When the average person hears the word “subwoofer,” they often think loud, big, booming, thumping, chest rumbling bass. Some people do want that – and a big subwoofer can certainly give that in spades – but others who are mostly listening to ambient music at a more moderate volume might regard the idea of a subwoofer as crude, or something that might muddy up otherwise tight and refined sounding music.
This couldn’t be further from the truth. Not only can a subwoofer greatly fill out the overall sound of pretty much any musical genre – without sounding obviously booming – it can actually help your main speakers improve the midrange tightness, refinedness, and whatever else by offloading the extra work of producing the low frequencies from them.
The range of human hearing is roughly around 20 – 20k Hz, though in “ideal laboratory conditions, humans [have been able to] hear sound as low as 12 Hz (source). Some have even argued that sound produced by speakers further outside the range of hearing can still enhance audio, though this is rather speculative.
Most main speakers are two-way, meaning they have a small tweeter for the highs, and a ~5-6 inch woofer for the lows. The frequency response range for two-way speakers is *generally* in the range of 60 – 20k Hz. Some manufacturers will quote lower, but the lower they claim, the more suspect it gets, especially if they don’t claim the range exists within a 3 dB differential (many budget products don’t), which is the industry accepted standard for volume consistency.
In reality, most bookshelf speakers will start to drop off significantly at around 100 Hz or even higher. Here’s a 100 Hz test tone to give you an idea of what that threshold sounds like:

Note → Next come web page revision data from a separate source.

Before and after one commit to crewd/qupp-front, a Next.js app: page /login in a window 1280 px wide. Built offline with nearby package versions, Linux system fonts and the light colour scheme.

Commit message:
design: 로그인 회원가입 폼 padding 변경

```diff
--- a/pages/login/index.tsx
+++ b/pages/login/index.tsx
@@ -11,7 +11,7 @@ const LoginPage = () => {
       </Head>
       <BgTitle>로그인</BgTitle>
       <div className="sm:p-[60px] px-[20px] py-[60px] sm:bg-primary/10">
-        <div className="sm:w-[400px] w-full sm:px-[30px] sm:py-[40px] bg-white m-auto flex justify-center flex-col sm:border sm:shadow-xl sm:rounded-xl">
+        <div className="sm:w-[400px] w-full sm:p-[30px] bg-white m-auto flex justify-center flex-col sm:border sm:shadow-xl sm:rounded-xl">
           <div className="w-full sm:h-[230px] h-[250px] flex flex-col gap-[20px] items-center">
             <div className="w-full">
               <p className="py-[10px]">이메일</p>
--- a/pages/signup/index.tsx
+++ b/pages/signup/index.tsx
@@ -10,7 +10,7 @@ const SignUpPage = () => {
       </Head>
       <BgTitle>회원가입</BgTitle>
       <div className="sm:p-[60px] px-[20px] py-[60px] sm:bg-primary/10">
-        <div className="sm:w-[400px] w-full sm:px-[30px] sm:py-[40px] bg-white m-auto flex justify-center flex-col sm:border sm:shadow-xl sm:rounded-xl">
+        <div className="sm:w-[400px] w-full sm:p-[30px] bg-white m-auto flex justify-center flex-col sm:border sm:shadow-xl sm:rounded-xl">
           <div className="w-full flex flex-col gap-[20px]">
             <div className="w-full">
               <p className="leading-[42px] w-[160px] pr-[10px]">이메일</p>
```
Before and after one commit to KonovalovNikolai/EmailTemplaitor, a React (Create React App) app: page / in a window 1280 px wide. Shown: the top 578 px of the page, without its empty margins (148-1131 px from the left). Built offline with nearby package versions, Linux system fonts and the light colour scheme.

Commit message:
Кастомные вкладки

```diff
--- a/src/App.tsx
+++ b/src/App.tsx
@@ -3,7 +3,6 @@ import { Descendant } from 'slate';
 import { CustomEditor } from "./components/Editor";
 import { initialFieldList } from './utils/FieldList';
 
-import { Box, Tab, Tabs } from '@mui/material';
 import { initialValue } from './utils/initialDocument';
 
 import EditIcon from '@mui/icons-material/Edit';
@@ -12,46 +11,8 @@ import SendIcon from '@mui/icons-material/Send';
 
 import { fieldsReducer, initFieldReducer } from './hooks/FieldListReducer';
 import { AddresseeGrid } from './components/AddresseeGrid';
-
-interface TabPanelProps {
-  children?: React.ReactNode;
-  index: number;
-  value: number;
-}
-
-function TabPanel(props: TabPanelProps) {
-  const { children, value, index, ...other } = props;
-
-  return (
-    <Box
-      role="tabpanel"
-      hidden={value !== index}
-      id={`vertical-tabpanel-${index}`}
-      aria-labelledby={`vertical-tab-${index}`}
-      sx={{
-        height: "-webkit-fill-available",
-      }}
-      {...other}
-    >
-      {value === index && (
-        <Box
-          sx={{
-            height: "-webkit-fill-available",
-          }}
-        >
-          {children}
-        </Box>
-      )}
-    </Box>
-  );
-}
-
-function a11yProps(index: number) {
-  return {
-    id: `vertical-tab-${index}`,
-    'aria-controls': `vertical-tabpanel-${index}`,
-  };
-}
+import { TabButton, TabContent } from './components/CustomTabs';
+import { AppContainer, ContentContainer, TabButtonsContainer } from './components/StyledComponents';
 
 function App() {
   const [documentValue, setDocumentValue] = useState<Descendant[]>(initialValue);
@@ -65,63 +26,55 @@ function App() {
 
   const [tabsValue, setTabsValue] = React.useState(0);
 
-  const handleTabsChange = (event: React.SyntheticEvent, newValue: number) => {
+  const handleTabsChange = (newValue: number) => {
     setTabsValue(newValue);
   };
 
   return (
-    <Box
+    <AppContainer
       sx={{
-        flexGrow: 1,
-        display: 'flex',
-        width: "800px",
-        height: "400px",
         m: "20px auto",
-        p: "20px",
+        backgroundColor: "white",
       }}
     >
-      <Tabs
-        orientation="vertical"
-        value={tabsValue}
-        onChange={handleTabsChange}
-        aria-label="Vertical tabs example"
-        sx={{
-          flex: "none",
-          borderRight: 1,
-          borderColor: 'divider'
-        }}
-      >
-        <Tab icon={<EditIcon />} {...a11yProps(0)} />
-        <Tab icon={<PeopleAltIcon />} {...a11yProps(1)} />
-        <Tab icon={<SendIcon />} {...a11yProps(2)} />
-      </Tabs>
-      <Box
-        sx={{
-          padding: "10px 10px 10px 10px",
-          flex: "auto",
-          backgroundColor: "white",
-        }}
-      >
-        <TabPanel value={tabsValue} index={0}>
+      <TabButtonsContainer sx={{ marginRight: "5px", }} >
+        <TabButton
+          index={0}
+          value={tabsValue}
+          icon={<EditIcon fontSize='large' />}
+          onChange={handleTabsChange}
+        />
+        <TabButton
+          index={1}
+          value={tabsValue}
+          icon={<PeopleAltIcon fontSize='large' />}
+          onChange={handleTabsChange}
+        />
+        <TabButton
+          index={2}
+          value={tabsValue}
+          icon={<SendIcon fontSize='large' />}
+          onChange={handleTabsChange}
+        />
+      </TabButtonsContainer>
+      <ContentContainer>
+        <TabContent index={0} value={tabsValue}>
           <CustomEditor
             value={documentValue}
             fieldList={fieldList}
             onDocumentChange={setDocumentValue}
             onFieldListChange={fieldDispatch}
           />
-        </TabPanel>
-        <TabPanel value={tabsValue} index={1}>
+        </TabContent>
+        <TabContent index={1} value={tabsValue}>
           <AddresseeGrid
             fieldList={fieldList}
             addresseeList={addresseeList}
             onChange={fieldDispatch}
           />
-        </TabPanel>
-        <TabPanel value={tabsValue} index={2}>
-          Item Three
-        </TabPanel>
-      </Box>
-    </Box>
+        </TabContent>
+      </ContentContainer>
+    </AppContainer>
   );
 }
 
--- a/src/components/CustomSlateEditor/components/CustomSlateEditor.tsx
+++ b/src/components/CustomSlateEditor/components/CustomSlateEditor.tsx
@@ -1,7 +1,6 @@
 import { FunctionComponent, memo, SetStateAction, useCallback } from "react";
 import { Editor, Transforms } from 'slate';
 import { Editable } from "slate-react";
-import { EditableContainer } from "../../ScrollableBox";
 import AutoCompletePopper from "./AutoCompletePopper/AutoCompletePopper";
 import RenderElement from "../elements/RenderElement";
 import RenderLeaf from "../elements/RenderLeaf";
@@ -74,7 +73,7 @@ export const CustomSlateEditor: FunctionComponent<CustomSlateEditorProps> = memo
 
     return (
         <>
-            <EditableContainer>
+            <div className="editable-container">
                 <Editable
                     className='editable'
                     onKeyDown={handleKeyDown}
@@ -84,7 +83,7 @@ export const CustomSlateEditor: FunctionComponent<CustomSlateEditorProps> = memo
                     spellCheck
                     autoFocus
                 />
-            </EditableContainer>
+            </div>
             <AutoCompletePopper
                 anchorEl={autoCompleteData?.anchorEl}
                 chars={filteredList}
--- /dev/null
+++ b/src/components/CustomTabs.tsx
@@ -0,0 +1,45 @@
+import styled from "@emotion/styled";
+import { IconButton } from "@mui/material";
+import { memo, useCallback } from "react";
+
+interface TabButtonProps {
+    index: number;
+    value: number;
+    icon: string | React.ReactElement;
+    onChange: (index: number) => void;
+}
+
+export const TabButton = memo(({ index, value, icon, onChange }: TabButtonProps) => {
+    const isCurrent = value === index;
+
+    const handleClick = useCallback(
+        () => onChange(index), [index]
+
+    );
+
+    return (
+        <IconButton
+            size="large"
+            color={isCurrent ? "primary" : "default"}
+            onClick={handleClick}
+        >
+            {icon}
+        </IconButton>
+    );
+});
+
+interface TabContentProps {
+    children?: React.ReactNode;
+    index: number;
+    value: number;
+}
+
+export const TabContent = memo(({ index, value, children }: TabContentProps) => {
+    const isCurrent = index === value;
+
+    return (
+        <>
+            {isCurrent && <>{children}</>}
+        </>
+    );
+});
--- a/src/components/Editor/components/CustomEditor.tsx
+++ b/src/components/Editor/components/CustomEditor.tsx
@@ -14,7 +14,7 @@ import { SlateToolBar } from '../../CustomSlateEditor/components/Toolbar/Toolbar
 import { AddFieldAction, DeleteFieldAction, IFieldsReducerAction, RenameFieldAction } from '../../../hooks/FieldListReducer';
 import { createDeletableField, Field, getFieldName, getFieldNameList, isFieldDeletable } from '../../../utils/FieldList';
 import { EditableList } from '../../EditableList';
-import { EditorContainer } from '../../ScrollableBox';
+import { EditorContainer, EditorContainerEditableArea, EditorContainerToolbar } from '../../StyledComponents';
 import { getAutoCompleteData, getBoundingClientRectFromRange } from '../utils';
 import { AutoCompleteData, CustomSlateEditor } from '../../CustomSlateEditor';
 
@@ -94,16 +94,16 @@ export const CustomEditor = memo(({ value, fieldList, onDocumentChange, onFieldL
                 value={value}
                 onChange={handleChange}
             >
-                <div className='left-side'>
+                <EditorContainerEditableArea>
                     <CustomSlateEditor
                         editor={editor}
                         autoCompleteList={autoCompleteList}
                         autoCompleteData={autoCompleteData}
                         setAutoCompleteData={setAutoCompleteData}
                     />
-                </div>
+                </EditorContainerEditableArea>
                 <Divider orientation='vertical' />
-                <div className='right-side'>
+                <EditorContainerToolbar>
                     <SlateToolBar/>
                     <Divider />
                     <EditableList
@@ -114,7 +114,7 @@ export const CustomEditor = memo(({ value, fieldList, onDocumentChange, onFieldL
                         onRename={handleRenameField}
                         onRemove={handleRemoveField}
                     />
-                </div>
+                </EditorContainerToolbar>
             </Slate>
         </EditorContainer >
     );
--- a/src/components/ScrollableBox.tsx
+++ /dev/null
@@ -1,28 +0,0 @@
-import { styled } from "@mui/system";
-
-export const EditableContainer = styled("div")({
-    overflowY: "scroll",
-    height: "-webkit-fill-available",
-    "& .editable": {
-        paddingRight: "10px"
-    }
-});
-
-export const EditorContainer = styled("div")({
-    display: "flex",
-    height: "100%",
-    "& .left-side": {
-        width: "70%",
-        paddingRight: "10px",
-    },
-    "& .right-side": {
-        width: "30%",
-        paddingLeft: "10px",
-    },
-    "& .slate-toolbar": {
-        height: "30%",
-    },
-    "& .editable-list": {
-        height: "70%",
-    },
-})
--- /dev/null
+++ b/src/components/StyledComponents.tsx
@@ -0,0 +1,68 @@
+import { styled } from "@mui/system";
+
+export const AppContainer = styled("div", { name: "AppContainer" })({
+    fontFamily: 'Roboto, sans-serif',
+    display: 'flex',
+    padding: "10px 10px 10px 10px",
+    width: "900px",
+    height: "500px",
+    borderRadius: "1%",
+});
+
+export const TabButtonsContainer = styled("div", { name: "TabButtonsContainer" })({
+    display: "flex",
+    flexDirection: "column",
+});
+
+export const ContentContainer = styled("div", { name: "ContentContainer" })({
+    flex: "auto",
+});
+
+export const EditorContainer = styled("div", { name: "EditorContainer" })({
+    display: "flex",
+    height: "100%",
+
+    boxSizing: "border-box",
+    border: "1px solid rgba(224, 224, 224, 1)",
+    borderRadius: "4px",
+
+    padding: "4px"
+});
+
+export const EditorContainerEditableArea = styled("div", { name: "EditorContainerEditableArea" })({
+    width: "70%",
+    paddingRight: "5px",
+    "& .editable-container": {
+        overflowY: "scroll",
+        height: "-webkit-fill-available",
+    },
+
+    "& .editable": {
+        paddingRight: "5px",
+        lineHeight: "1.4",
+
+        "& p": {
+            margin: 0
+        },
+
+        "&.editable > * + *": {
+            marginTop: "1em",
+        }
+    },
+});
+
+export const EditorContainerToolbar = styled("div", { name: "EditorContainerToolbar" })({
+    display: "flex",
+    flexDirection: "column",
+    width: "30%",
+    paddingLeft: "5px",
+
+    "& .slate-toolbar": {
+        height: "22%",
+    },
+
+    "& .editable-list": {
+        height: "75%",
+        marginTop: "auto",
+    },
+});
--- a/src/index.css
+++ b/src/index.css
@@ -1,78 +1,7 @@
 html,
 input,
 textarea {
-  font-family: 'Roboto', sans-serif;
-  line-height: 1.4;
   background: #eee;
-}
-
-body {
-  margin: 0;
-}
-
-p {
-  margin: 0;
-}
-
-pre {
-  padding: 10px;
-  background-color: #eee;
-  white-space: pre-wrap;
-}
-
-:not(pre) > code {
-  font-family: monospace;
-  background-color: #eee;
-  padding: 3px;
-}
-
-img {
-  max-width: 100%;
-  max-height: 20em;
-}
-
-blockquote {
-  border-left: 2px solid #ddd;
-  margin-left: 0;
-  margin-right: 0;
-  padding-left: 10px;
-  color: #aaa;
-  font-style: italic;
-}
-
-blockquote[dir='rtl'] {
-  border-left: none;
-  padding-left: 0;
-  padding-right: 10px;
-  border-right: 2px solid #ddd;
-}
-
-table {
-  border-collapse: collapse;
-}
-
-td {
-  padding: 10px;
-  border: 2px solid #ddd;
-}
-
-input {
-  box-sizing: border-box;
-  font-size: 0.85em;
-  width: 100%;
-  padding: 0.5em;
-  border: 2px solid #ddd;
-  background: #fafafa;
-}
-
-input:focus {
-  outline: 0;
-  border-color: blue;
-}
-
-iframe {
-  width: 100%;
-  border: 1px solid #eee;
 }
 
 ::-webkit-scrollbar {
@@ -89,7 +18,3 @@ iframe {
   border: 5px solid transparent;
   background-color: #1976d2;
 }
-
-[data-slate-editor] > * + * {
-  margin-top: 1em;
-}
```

As you can probably tell, that’s not that low of a pitch, and there are a lot of sounds in the stuff you listen to – not necessarily booming explosions – that are at that pitch or lower. Think drums, woodwinds, low organ notes, ambient bass lines, etc. etc.
Lower frequency sound waves simply need bigger woofers to accurately reproduce them, and a standard ~5 inch woofer isn’t really designed to do that. Additionally, if a mid size woofer is trying to reproduce the low bass notes, that can detract from its ability to reproduce the mids at the same time. It’s a jack of all trades master of none type situation.
What a larger subwoofer can and does do, in addition to being bigger and optimized for low bass, is that it adds what’s called a crossover, in other words a point where the main speakers are essentially told “stop trying to reproduce any sound below ~150 Hz, the subwoofer will take care of that.” This allows the main speakers to solely focus on the mids that they’re actually designed and optimized for.
That’s the back panel of the Dayton 1200, one of our favorite budget subwoofers (reviewed here), and you can see the dial where you can actually tinker with the crossover point to really make your main speakers perform and sound their best.
A decent budget subwoofer can be acquired for around $200, which isn’t that bad, and in most cases adding one to your system is really easy – the vast majority of home theater subwoofers are powered, and all you have to do is use a simple cable to plug it into your receiver’s sub out input, turn it on, set the cross over, and you’re good to go.
Further reading: our current picks for the overall best budget subwoofers